To give away much of the show’s plot would be as criminal as some of the more gut-wrenching acts that drive the show’s powerful three hours, so I’ll abstain. Instead I reflect upon the way that Doctorow has his stories intersect and entwines the lives of characters both fictional and historic (including activist Emma Goldman and Harry Houdini) seemingly with a minimum of effort.
Wojtunik builds upon these exchanges in a wonderfully literal way. Choreographer Ryan Kasprzak has the characters parade through the auditorium, moving throughout the audience (who are seated in five sections around a de facto thrust stage and also must face each other). In the first act, the characters from the three different groups find themselves integrated among each other; early in the more racially-charged second act, these characters march through the same movements, but in a more segregated manner. Wojtunik’s point is simple but profound: these characters represent us. Their problems are our problems, and we cannot escape them.
One of the elements that make Ragtime a rarity is that it is never simply one character’s musical. The central love story between Coalhouse Walker, Jr. (D. William Hughes) and his erstwhile paramour, Sarah (Janine Ayn Romano) has a ripple effect that forever alters the lives of her employer, Mother (Anna Lise Jensen), her Younger Brother (Ricky Oliver), and Tateh (Mark Gerrard), an enterprising Jewish immigrant whose paths keep crossing with that of Mother’s.
All of this may sound a bit dark, and while Ragtime has its heavy moments, it is also full of uplift, thanks to a catalog of songs that rank at the very top of the modern canon.

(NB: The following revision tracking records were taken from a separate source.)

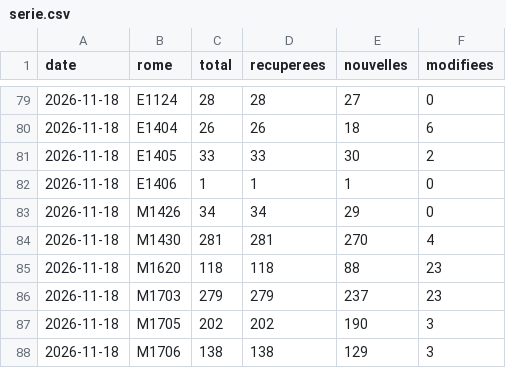
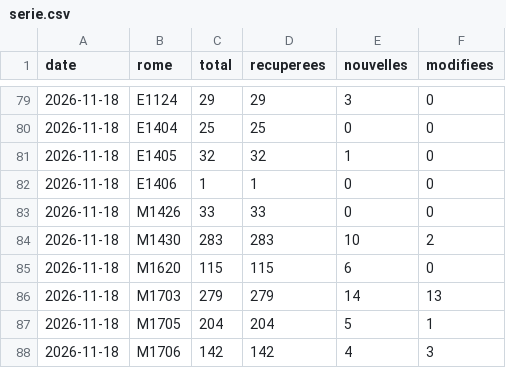
Before and after one commit to Loubna589/avenir, a CSV file: data/serie.csv, drawn as a sheet; only a part is shown, gaps mark what is left out; the diff covers the shown part only.

```diff
--- a/data/serie.csv
+++ b/data/serie.csv
@@ -79,10 +79,10 @@ date,rome,total,recuperees,nouvelles,modifiees
-2026-11-18,E1124,28,28,27,0
-2026-11-18,E1404,26,26,18,6
-2026-11-18,E1405,33,33,30,2
-2026-11-18,E1406,1,1,1,0
-2026-11-18,M1426,34,34,29,0
-2026-11-18,M1430,281,281,270,4
-2026-11-18,M1620,118,118,88,23
-2026-11-18,M1703,279,279,237,23
-2026-11-18,M1705,202,202,190,3
-2026-11-18,M1706,138,138,129,3
+2026-11-18,E1124,29,29,3,0
+2026-11-18,E1404,25,25,0,0
+2026-11-18,E1405,32,32,1,0
+2026-11-18,E1406,1,1,0,0
+2026-11-18,M1426,33,33,0,0
+2026-11-18,M1430,283,283,10,2
+2026-11-18,M1620,115,115,6,0
+2026-11-18,M1703,279,279,14,13
+2026-11-18,M1705,204,204,5,1
+2026-11-18,M1706,142,142,4,3
```
Also changed, not shown: 48 edited cells elsewhere in this file, data/actives/2026-11-18.csv, 22 other files.
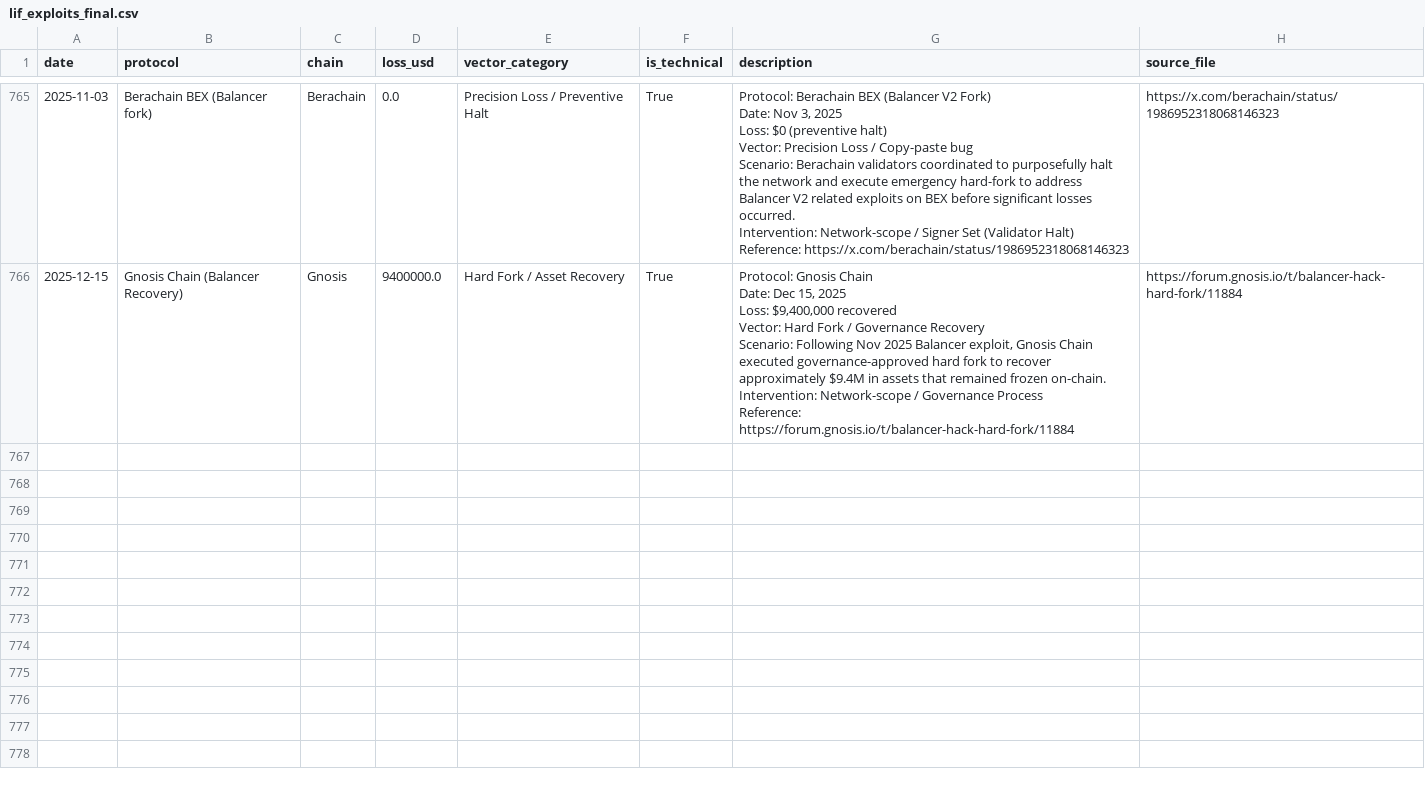
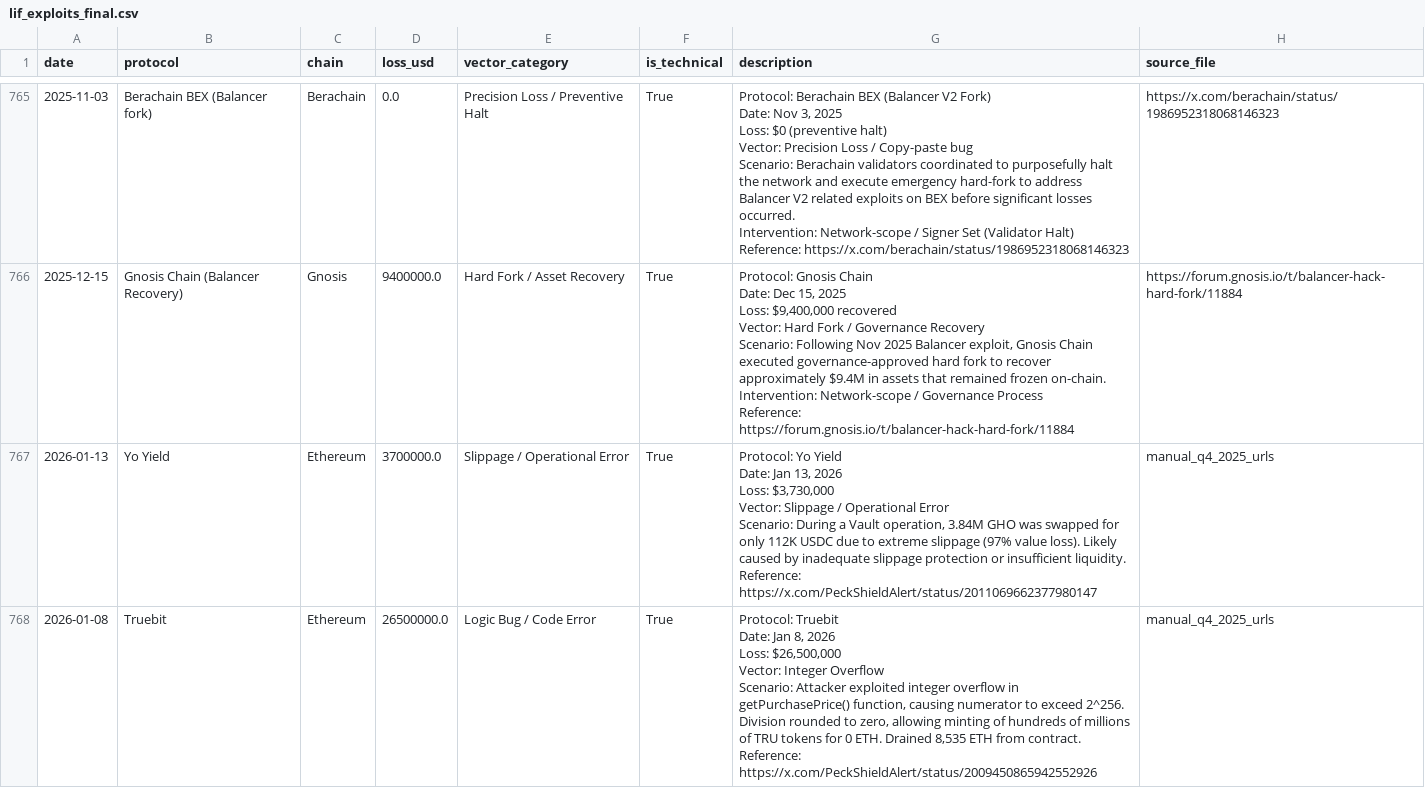
Before and after one commit to e3o8o/legitimate-intervention-framework, a CSV file: data/refined/lif_exploits_final.csv, drawn as a sheet; only a part is shown, gaps mark what is left out; the diff covers the shown part only.

```diff
--- a/data/refined/lif_exploits_final.csv
+++ b/data/refined/lif_exploits_final.csv
@@ -1880 +1880,13 @@ Intervention: Network-scope / Governance Process
 Reference: https://forum.gnosis.io/t/balancer-hack-hard-fork/11884",https://forum.gnosis.io/t/balancer-hack-hard-fork/11884
+2026-01-13,Yo Yield,Ethereum,3700000.0,Slippage / Operational Error,True,"Protocol: Yo Yield
+Date: Jan 13, 2026
+Loss: $3,730,000
+Vector: Slippage / Operational Error
+Scenario: During a Vault operation, 3.84M GHO was swapped for only 112K USDC due to extreme slippage (97% value loss). Likely caused by inadequate slippage protection or insufficient liquidity.
+Reference: https://x.com/PeckShieldAlert/status/2011069662377980147",manual_q4_2025_urls
+2026-01-08,Truebit,Ethereum,26500000.0,Logic Bug / Code Error,True,"Protocol: Truebit
+Date: Jan 8, 2026
+Loss: $26,500,000
+Vector: Integer Overflow
+Scenario: Attacker exploited integer overflow in getPurchasePrice() function, causing numerator to exceed 2^256. Division rounded to zero, allowing minting of hundreds of millions of TRU tokens for 0 ETH. Drained 8,535 ETH from contract.
+Reference: https://x.com/PeckShieldAlert/status/2009450865942552926",manual_q4_2025_urls
```
Also changed, not shown: 2 added rows elsewhere in this file, data/refined/lif_exploits_cleaned.csv, data/refined/lif_intervention_metrics.csv, 11 other files.
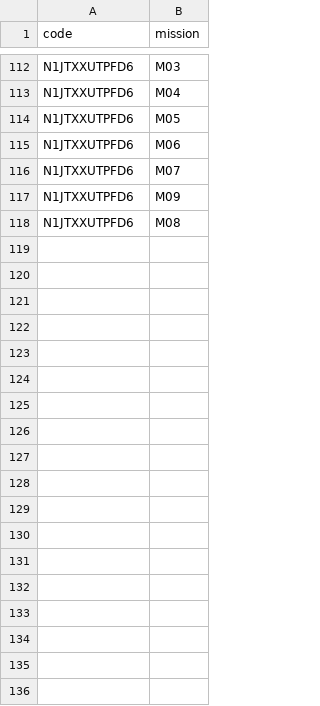
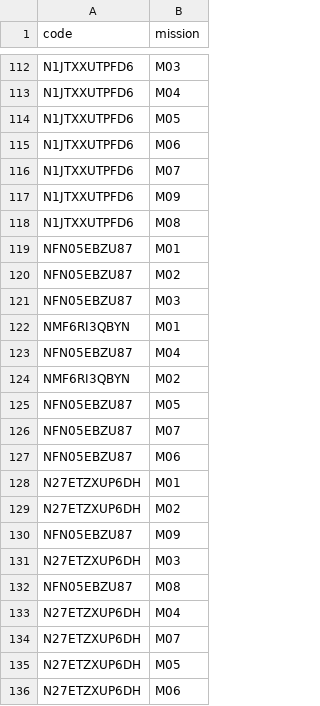
Before and after one commit to niesafe1-byte/safety, a CSV file: records.csv, drawn as a sheet; only a part is shown, gaps mark what is left out; the diff names each change by its address in the sheet, - before the commit and + after, or states it on an @@ line.

Commit message:
update records.csv

```diff
--- a/records.csv
+++ b/records.csv
+row 119: NFN05EBZU87 | M01
+row 120: NFN05EBZU87 | M02
+row 121: NFN05EBZU87 | M03
+row 122: NMF6RI3QBYN | M01
+row 123: NFN05EBZU87 | M04
+row 124: NMF6RI3QBYN | M02
+row 125: NFN05EBZU87 | M05
+row 126: NFN05EBZU87 | M07
+row 127: NFN05EBZU87 | M06
+row 128: N27ETZXUP6DH | M01
+row 129: N27ETZXUP6DH | M02
+row 130: NFN05EBZU87 | M09
+row 131: N27ETZXUP6DH | M03
+row 132: NFN05EBZU87 | M08
+row 133: N27ETZXUP6DH | M04
+row 134: N27ETZXUP6DH | M07
+row 135: N27ETZXUP6DH | M05
+row 136: N27ETZXUP6DH | M06
```
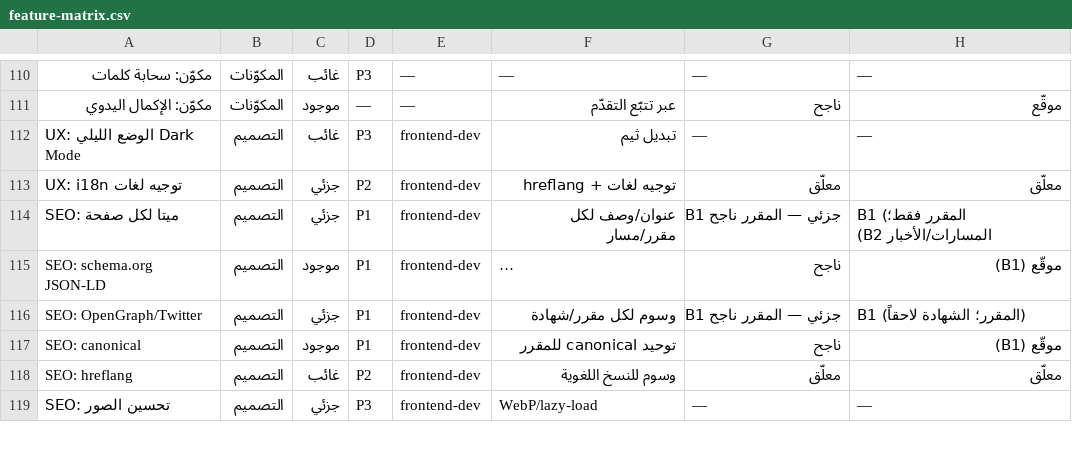
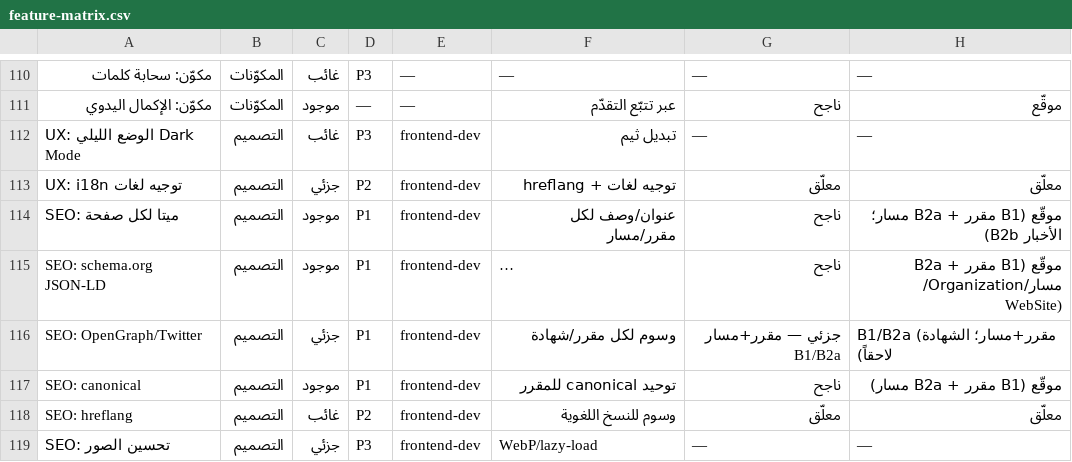
Before and after one commit to alkatery/Moocnew, a CSV file: docs/feature-matrix.csv, drawn as a sheet; only a part is shown, gaps mark what is left out; long unchanged cells end in …; the diff names each change by its address in the sheet, - before the commit and + after, or states it on an @@ line.

```diff
--- a/docs/feature-matrix.csv
+++ b/docs/feature-matrix.csv
-C114: جزئي
+C114: موجود
-G114: جزئي — المقرر ناجح B1
+G114: ناجح
-H114: B1 (المقرر فقط؛ المسارات/الأخبار B2)
+H114: موقّع (B1 مقرر + B2a مسار؛ الأخبار B2b)
-H115: موقّع (B1)
+H115: موقّع (B1 مقرر + B2a مسار/Organization/WebSite)
-G116: جزئي — المقرر ناجح B1
+G116: جزئي — مقرر+مسار B1/B2a
-H116: B1 (المقرر؛ الشهادة لاحقاً)
+H116: B1/B2a (مقرر+مسار؛ الشهادة لاحقاً)
-H117: موقّع (B1)
+H117: موقّع (B1 مقرر + B2a مسار)
```
Also changed, not shown: 2 other files.
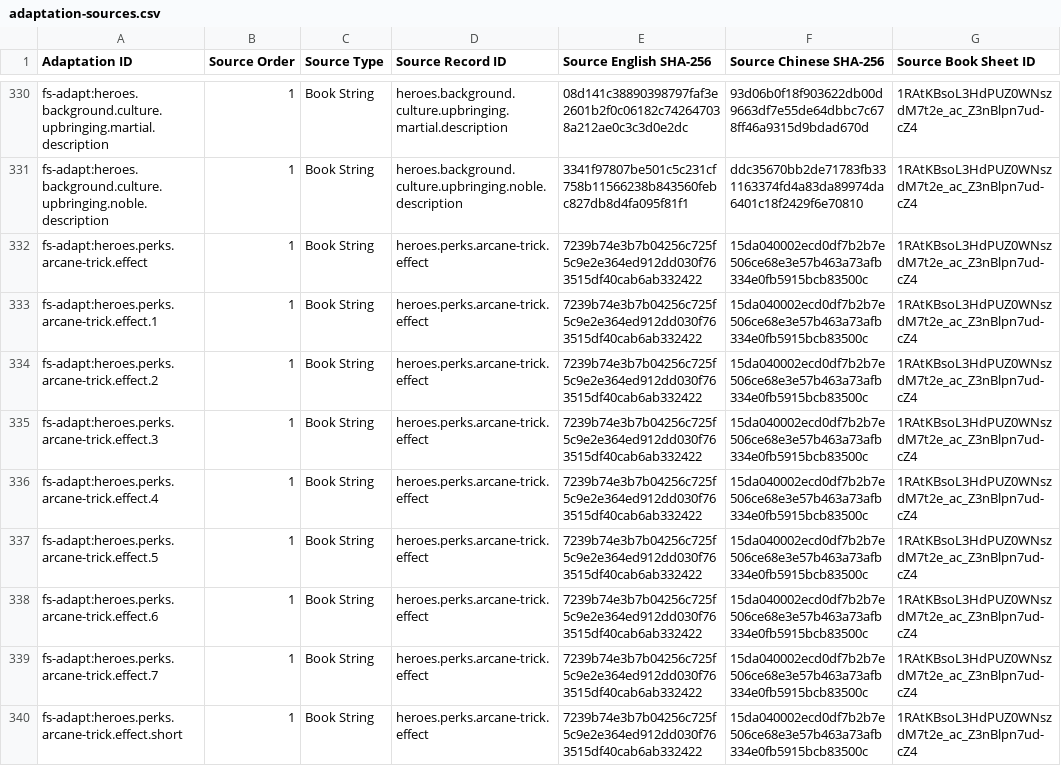
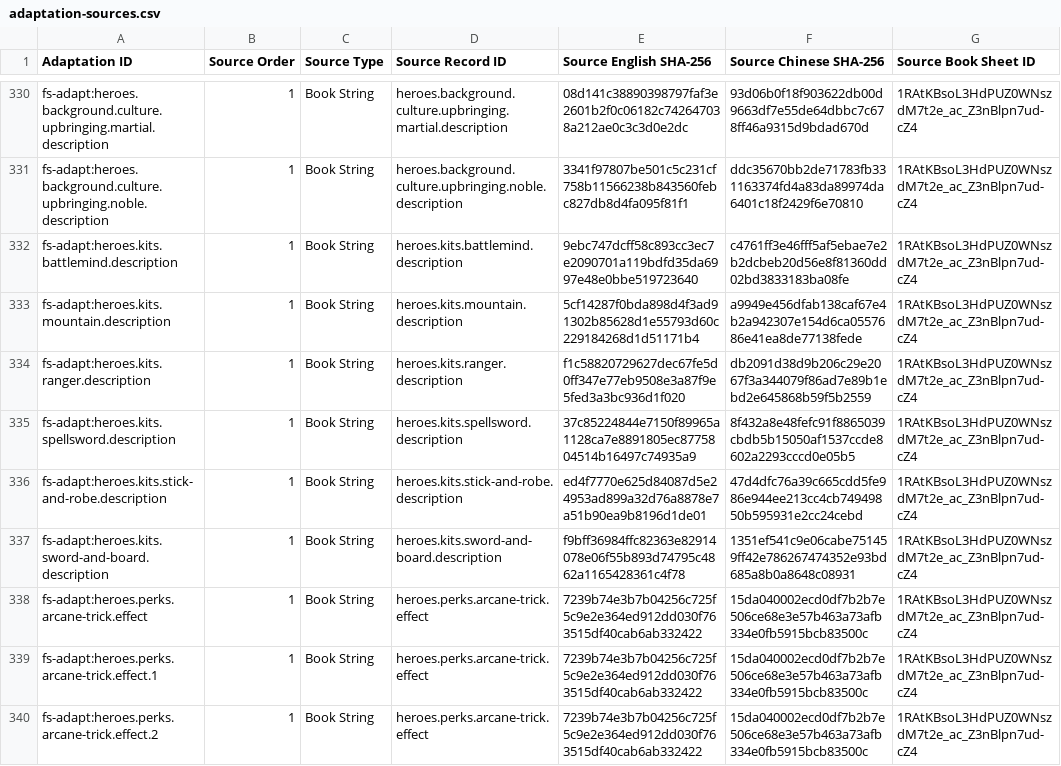
Before and after one commit to boyiad2110/forgesteel-zh-tw, a CSV file: l10n/sheet-snapshot/adaptation-sources.csv, drawn as a sheet; only a part is shown, gaps mark what is left out; the shorter side is filled out with more unchanged rows.

```diff
--- a/l10n/sheet-snapshot/adaptation-sources.csv
+++ b/l10n/sheet-snapshot/adaptation-sources.csv
@@ -331,2 +331,8 @@ fs-adapt:heroes.background.culture.upbringing.martial.description,1,Book String,
 fs-adapt:heroes.background.culture.upbringing.noble.description,1,Book String,heroes.background.culture.upbringing.noble.description,3341f97807be501c5c231cf758b11566238b843560febc827db8d4fa095f81f1,ddc35670bb2de71783fb331163374fd4a83da89974da6401c18f2429f6e70810,1RAtKBsoL3HdPUZ0WNszdM7t2e_ac_Z3nBlpn7ud-cZ4
+fs-adapt:heroes.kits.battlemind.description,1,Book String,heroes.kits.battlemind.description,9ebc747dcff58c893cc3ec7e2090701a119bdfd35da6997e48e0bbe519723640,c4761ff3e46fff5af5ebae7e2b2dcbeb20d56e8f81360dd02bd3833183ba08fe,1RAtKBsoL3HdPUZ0WNszdM7t2e_ac_Z3nBlpn7ud-cZ4
+fs-adapt:heroes.kits.mountain.description,1,Book String,heroes.kits.mountain.description,5cf14287f0bda898d4f3ad91302b85628d1e55793d60c229184268d1d51171b4,a9949e456dfab138caf67e4b2a942307e154d6ca0557686e41ea8de77138fede,1RAtKBsoL3HdPUZ0WNszdM7t2e_ac_Z3nBlpn7ud-cZ4
+fs-adapt:heroes.kits.ranger.description,1,Book String,heroes.kits.ranger.description,f1c58820729627dec67fe5d0ff347e77eb9508e3a87f9e5fed3a3bc936d1f020,db2091d38d9b206c29e2067f3a344079f86ad7e89b1ebd2e645868b59f5b2559,1RAtKBsoL3HdPUZ0WNszdM7t2e_ac_Z3nBlpn7ud-cZ4
+fs-adapt:heroes.kits.spellsword.description,1,Book String,heroes.kits.spellsword.description,37c85224844e7150f89965a1128ca7e8891805ec8775804514b16497c74935a9,8f432a8e48fefc91f8865039cbdb5b15050af1537ccde8602a2293cccd0e05b5,1RAtKBsoL3HdPUZ0WNszdM7t2e_ac_Z3nBlpn7ud-cZ4
+fs-adapt:heroes.kits.stick-and-robe.description,1,Book String,heroes.kits.stick-and-robe.description,ed4f7770e625d84087d5e24953ad899a32d76a8878e7a51b90ea9b8196d1de01,47d4dfc76a39c665cdd5fe986e944ee213cc4cb74949850b595931e2cc24cebd,1RAtKBsoL3HdPUZ0WNszdM7t2e_ac_Z3nBlpn7ud-cZ4
+fs-adapt:heroes.kits.sword-and-board.description,1,Book String,heroes.kits.sword-and-board.description,f9bff36984ffc82363e82914078e06f55b893d74795c4862a1165428361c4f78,1351ef541c9e06cabe751459ff42e786267474352e93bd685a8b0a8648c08931,1RAtKBsoL3HdPUZ0WNszdM7t2e_ac_Z3nBlpn7ud-cZ4
 fs-adapt:heroes.perks.arcane-trick.effect,1,Book String,heroes.perks.arcane-trick.effect,7239b74e3b7b04256c725f5c9e2e364ed912dd030f763515df40cab6ab332422,15da040002ecd0df7b2b7e506ce68e3e57b463a73afb334e0fb5915bcb83500c,1RAtKBsoL3HdPUZ0WNszdM7t2e_ac_Z3nBlpn7ud-cZ4
```
Also changed, not shown: l10n/sheet-snapshot/adaptations.csv, 23 other files.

Hughes and Romano have the unenviable task of taking on theater royalty in reprising the signature roles of Brian Stokes Mitchell and Audra McDonald, but they do so with absolute confidence. Witness Romano’s chilling take on “Your Daddy’s Son,” or their harmonic convergence on the show’s biggest number, the duet “On the Wheels of a Dream.”
Jensen also drives the show in her own right. Mother undergoes a sea change of emotional realizations throughout Ragtime, which the actress underscores with subtlety and grace. Jensen also has a gorgeous voice, put to great use in the number “Back to Before.” Rare is the actress who can take a few minutes of standing still and alone on stage and turn it into a command performance.
If Jensen provides the show’s heart, then Gerrard is every a bit its soul. Mother may just be waking up to the dangers in the world, but Tateh knows them all too well, and the actor’s full-bodied performance aches at both possibility and regret. The role of Younger Brother is the one that suffers the most in McNally’s adaptation from the novel, but Oliver makes every moment count. He is certainly an actor to keep an eye on. The show’s ensemble chorus also comes through time and again, particularly in such numbers as “He Wanted to Say” and “Till We Reach That Day.”
Ragtime is a technical marvel as for an Off-Off-Broadway show. Though Hughes had a few projection problems (particularly when singing “Make Them Hear You”) at the performance I attended, overall Kristyn R. Smith proves to be a resourceful sound designer. David Withrow’s costumes, too, are all first-rate. There is simply no weak link in this show under Wojtunik’s hand.
And all of the pieces come together to make for a harrowing, unforgettable night of theater. While this show is sturdy enough to be an evergreen, it is nearly impossible to watch Ragtime and not think about the nation’s specific historic moment. Passionate and bursting with talent, APAC’s production is a towering testament to the angels on whose shoulders we now stand.